# EXERCISE DETAILS
I need each line of the entries below that includes the string "grey".
··· RECORDS SHOWN ···
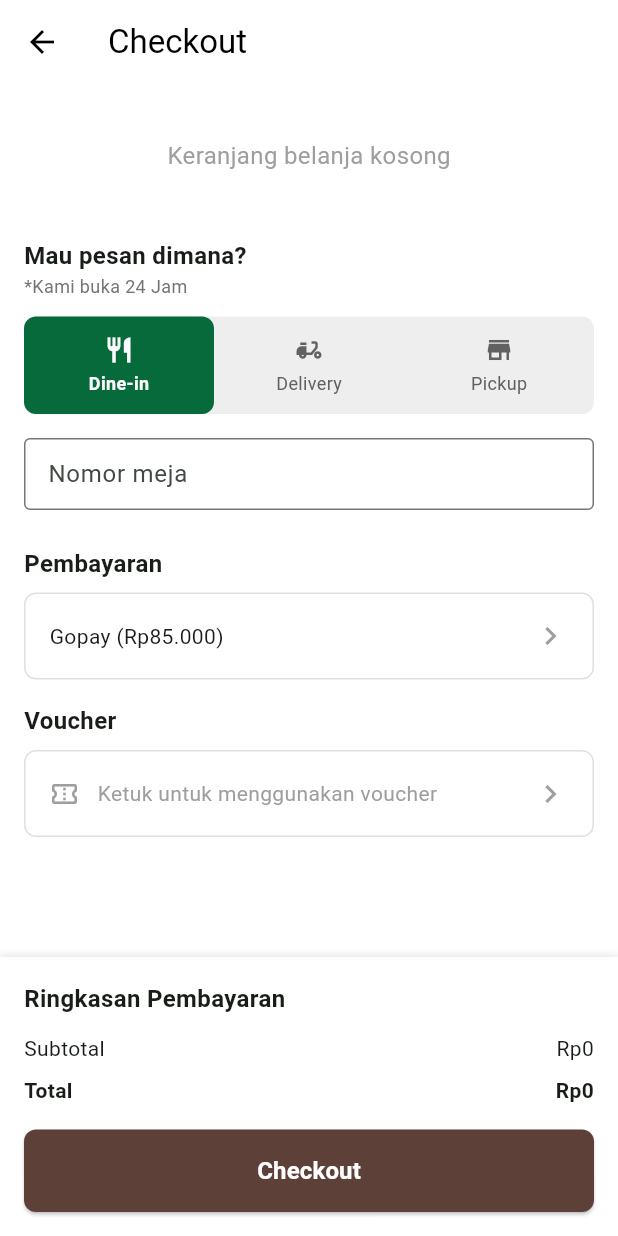
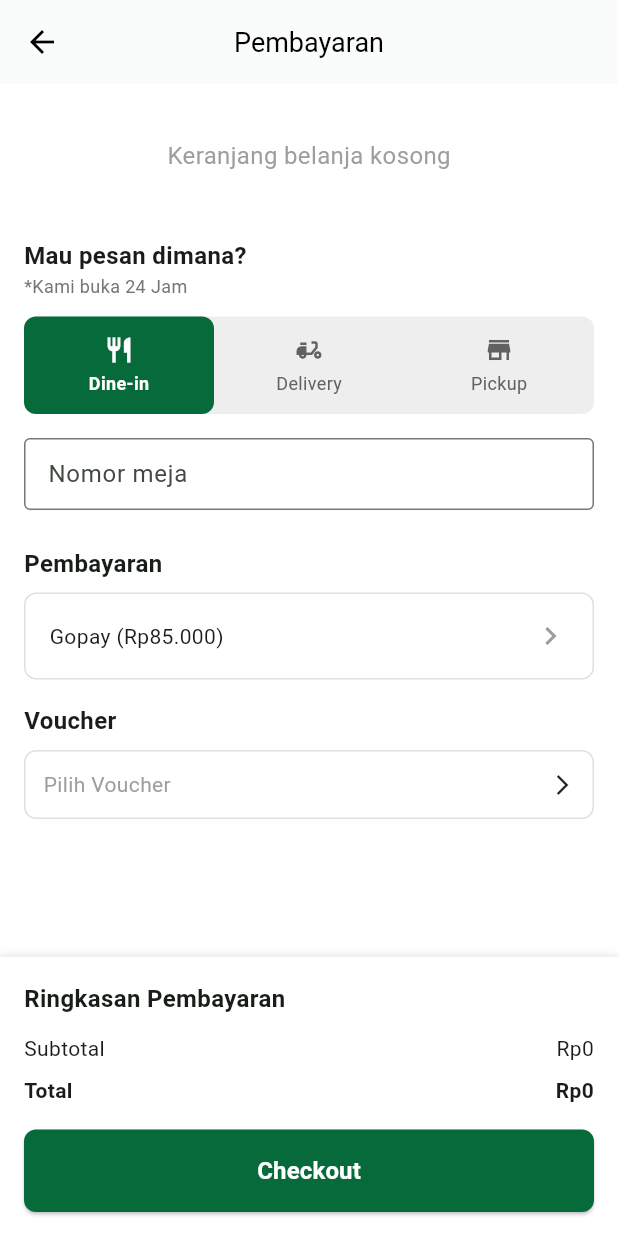
Before and after one commit to Rilosupriyatno/baraja_app, a Flutter app: the CheckoutPage screen opened by its route, on a phone screen of 412 x 824 dp. Run offline on Flutter 3.47's test engine with Material 3 defaults, Android fonts, the phone set to English and light mode, and no system bars; our stand-ins replace font_awesome_flutter, go_router, persistent_bottom_nav_bar_v2.

Commit message:
Refactor checkout process, integrate voucher selection, and update UI components

```diff
--- a/flutter_launcher_icons.yaml
+++ b/flutter_launcher_icons.yaml
@@ -10,7 +10,8 @@ flutter_launcher_icons:
   # adaptive_icon_monochrome: "assets/icon/monochrome.png"
 
   ios: true
-  image_path_ios: "assets/icon/icon.png"
+  image_path_ios: "
+  assets/icon/icon.png"
   remove_alpha_channel_ios: true
   # image_path_ios_dark_transparent: "assets/icon/icon_dark.png"
   # image_path_ios_tinted_grayscale: "assets/icon/icon_tinted.png"
--- a/lib/main.dart
+++ b/lib/main.dart
@@ -7,6 +7,7 @@ import 'package:baraja_app/screens/checkout_page.dart';
 import 'package:baraja_app/screens/menu_screen.dart';
 import 'package:baraja_app/screens/payment_methode_screen.dart';
 import 'package:baraja_app/screens/product_detail_screen.dart';
+import 'package:baraja_app/screens/voucher_screen.dart';
 import 'package:baraja_app/widgets/utils/navigation_bar.dart';
 import 'package:flutter/material.dart';
 import 'package:go_router/go_router.dart';
@@ -81,8 +82,16 @@ final GoRouter _router = GoRouter(
         builder: (context, state) => const CheckoutPage()
     ),
     GoRoute(
-        path: '/paymentMethode',
+        path: '/paymentMethod',
         builder: (context, state) => const PaymentMethodScreen()
+    ),
+    GoRoute(
+      path: '/voucher',
+      builder: (context, state) {
+        // Ambil parameter dari GoRouter
+        final appliedVoucherCode = state.extra as String?;
+        return VoucherScreen(appliedVoucherCode: appliedVoucherCode);
+      },
     ),
 
 
--- a/lib/screens/checkout_page.dart
+++ b/lib/screens/checkout_page.dart
@@ -1,6 +1,6 @@
-import 'package:baraja_app/screens/payment_methode_screen.dart';
-import 'package:baraja_app/screens/voucher_screen.dart'; // Add the import for VoucherScreen
+  import 'package:baraja_app/widgets/utils/classic_app_bar.dart';
   import 'package:flutter/material.dart';
+  import 'package:go_router/go_router.dart';
   import 'package:provider/provider.dart';
   import '../models/cart_item.dart';
   import '../models/order_type.dart';
@@ -73,16 +73,7 @@ class _CheckoutPageState extends State<CheckoutPage> {
 
       return Scaffold(
         backgroundColor: Colors.white,
-      appBar: AppBar(
-        leading: IconButton(
-          icon: const Icon(Icons.arrow_back),
-          onPressed: () => Navigator.of(context).pop(),
-        ),
-        title: const Text("Checkout"),
-        elevation: 0,
-        backgroundColor: Colors.white,
-        foregroundColor: Colors.black,
-      ),
+        appBar: const ClassicAppBar(title: 'Pembayaran'),
         body: Column(
           children: [
             // Konten utama dengan scroll
@@ -181,12 +172,13 @@ class _CheckoutPageState extends State<CheckoutPage> {
                         selectedMethod: selectedPaymentMethod,
                         onTap: () async {
                           // Navigate to the payment method screen
-                        final result = await Navigator.push<String>(
-                          context,
-                          MaterialPageRoute(
-                            builder: (context) => const PaymentMethodScreen(),
-                          ),
-                        );
+                          // final result = await Navigator.push<String>(
+                          //   context,
+                          //   MaterialPageRoute(
+                          //     builder: (context) => const PaymentMethodScreen(),
+                          //   ),
+                          // );
+                          final result = await context.push<String>('/paymentMethod');
 
                           // If we get a result back from the payment method screen, use it
                           if (result != null) {
@@ -199,28 +191,15 @@ class _CheckoutPageState extends State<CheckoutPage> {
 
                       const SizedBox(height: 16),
 
-                    // Updated Voucher Widget with integration
                       VoucherWidget(
                         voucherCode: selectedVoucherCode ?? "",
                         voucherApplied: selectedVoucherCode != null,
-                      onTap: () async {
-                        // Navigate to voucher selection screen
-                        final result = await Navigator.push<String>(
-                          context,
-                          MaterialPageRoute(
-                            builder: (context) => VoucherScreen(
-                              appliedVoucherCode: selectedVoucherCode,
-                            ),
-                          ),
-                        );
+                        onVoucherSelected: (String selectedCode) {
+                          setState(() {
+                            selectedVoucherCode = selectedCode;
+                            discountAmount = calculateDiscount(subtotal);
 
-                        // If we get a result back, update the selected voucher
-                        if (result != null) {
-                          setState(() {
-                            selectedVoucherCode = result;
-
-                            // Set description based on the voucher code
-                            switch (result) {
+                            switch (selectedCode) {
                               case 'DISC10':
                                 voucherDescription = 'Disc 10% up to Rp20.000';
                                 break;
@@ -231,7 +210,6 @@ class _CheckoutPageState extends State<CheckoutPage> {
                                 voucherDescription = 'Voucher applied';
                             }
                           });
-                        }
                         },
                       ),
 
--- a/lib/widgets/payment/checkout_summary.dart
+++ b/lib/widgets/payment/checkout_summary.dart
@@ -1,3 +1,4 @@
+import 'package:baraja_app/theme/app_theme.dart';
 import 'package:flutter/material.dart';
 import '../../utils/currency_formatter.dart';
 
@@ -94,7 +95,7 @@ class CheckoutSummary extends StatelessWidget {
             child: ElevatedButton(
               onPressed: onCheckoutPressed,
               style: ElevatedButton.styleFrom(
-                backgroundColor: const Color(0xFF5D4037),
+                backgroundColor: AppTheme.primaryColor,
                 foregroundColor: Colors.white,
                 padding: const EdgeInsets.symmetric(vertical: 16),
                 shape: RoundedRectangleBorder(
--- a/lib/widgets/payment/voucher_widget.dart
+++ b/lib/widgets/payment/voucher_widget.dart
@@ -1,16 +1,16 @@
 import 'package:flutter/material.dart';
-import '../../screens/voucher_screen.dart';
+import 'package:go_router/go_router.dart';
 
 class VoucherWidget extends StatelessWidget {
   final String voucherCode;
   final bool voucherApplied;
-  final VoidCallback onTap;
+  final Function(String) onVoucherSelected; // Callback function
 
   const VoucherWidget({
     super.key,
     required this.voucherCode,
     required this.voucherApplied,
-    required this.onTap,
+    required this.onVoucherSelected,
   });
 
   @override
@@ -25,57 +25,36 @@ class VoucherWidget extends StatelessWidget {
             fontSize: 16,
           ),
         ),
-
         const SizedBox(height: 8),
-
         GestureDetector(
           onTap: () async {
-            // Navigate to voucher selection screen
-            final selectedVoucher = await Navigator.push<String>(
-              context,
-              MaterialPageRoute(
-                builder: (context) => VoucherScreen(
-                  appliedVoucherCode: voucherApplied ? voucherCode : null,
-                ),
-              ),
+            final selectedVoucher = await context.push<String>(
+              '/voucher',
+              extra: voucherApplied ? voucherCode : null,
             );
 
-            // Handle the selected voucher
+
             if (selectedVoucher != null) {
-              // This would need to call a method in the parent widget
-              // to update the voucher
+              onVoucherSelected(selectedVoucher); // Pass back to parent
             }
           },
           child: Container(
-            padding: const EdgeInsets.symmetric(vertical: 16, horizontal: 16),
+            padding: const EdgeInsets.all(12),
             decoration: BoxDecoration(
               border: Border.all(color: Colors.grey.shade300),
               borderRadius: BorderRadius.circular(8),
             ),
             child: Row(
+              mainAxisAlignment: MainAxisAlignment.spaceBetween,
               children: [
-                const Icon(
-                  Icons.confirmation_number_outlined,
-                  color: Colors.grey,
-                  size: 20,
-                ),
-
-                const SizedBox(width: 12),
-
-                Expanded(
-                  child: Text(
-                    voucherApplied ? "Voucher applied: $voucherCode" : "Ketuk untuk menggunakan voucher",
-                    style: TextStyle(
-                      fontSize: 14,
-                      color: voucherApplied ? Colors.black : Colors.grey,
-                    ),
+                Text(
+                  voucherApplied ? "Voucher: $voucherCode" : "Pilih Voucher",
+                  style: TextStyle(
+                    fontSize: 14,
+                    color: voucherApplied ? Colors.green : Colors.grey,
                   ),
                 ),
-
-                const Icon(
-                  Icons.chevron_right,
-                  color: Colors.grey,
-                ),
+                const Icon(Icons.arrow_forward_ios, size: 16),
               ],
             ),
           ),
```
Also changed, not shown: lib/screens/payment_methode_screen.dart (+6 -14 lines), lib/screens/voucher_screen.dart (+8 -19 lines), lib/widgets/payment/cart_item_widget.dart (+0 -34 lines), 4 other files. Lines whose indentation alone changed are shown as unchanged.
···
# RESULT OF THE EXERCISE
               border: Border.all(color: Colors.grey.shade300),
-                  color: Colors.grey,
-                      color: voucherApplied ? Colors.black : Colors.grey,
+                    color: voucherApplied ? Colors.green : Colors.grey,
-                  color: Colors.grey,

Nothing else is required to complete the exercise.